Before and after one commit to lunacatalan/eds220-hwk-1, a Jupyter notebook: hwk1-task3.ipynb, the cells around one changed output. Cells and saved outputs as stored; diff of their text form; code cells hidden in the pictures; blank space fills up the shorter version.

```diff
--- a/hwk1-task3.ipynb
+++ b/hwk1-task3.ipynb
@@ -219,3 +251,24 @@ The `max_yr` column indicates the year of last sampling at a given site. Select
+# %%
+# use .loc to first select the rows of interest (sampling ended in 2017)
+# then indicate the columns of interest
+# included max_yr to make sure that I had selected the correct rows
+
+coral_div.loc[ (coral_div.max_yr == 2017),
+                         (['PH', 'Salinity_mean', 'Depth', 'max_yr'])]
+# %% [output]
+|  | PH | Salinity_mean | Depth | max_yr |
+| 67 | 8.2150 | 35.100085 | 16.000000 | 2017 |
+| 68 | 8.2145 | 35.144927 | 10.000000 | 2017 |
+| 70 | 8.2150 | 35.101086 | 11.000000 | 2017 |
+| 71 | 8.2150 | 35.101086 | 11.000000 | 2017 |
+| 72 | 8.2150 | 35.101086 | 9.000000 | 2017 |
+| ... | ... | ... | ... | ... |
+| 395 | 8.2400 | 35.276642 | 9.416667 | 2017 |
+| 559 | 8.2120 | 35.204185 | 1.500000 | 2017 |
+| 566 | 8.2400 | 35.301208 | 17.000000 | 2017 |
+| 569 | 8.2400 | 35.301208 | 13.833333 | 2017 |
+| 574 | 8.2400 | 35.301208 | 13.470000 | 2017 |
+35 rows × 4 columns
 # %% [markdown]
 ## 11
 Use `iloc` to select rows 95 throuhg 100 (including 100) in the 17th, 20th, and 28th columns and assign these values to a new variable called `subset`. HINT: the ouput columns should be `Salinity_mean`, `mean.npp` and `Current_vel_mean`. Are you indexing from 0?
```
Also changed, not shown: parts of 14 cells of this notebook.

#### What the task requires
Where a line of the data above includes "ipynb", copy that line.

#### Reply
Before and after one commit to lunacatalan/eds220-hwk-1, a Jupyter notebook: hwk1-task3.ipynb, the cells around one changed output. Cells and saved outputs as stored; diff of their text form; code cells hidden in the pictures; blank space fills up the shorter version.
--- a/hwk1-task3.ipynb
+++ b/hwk1-task3.ipynb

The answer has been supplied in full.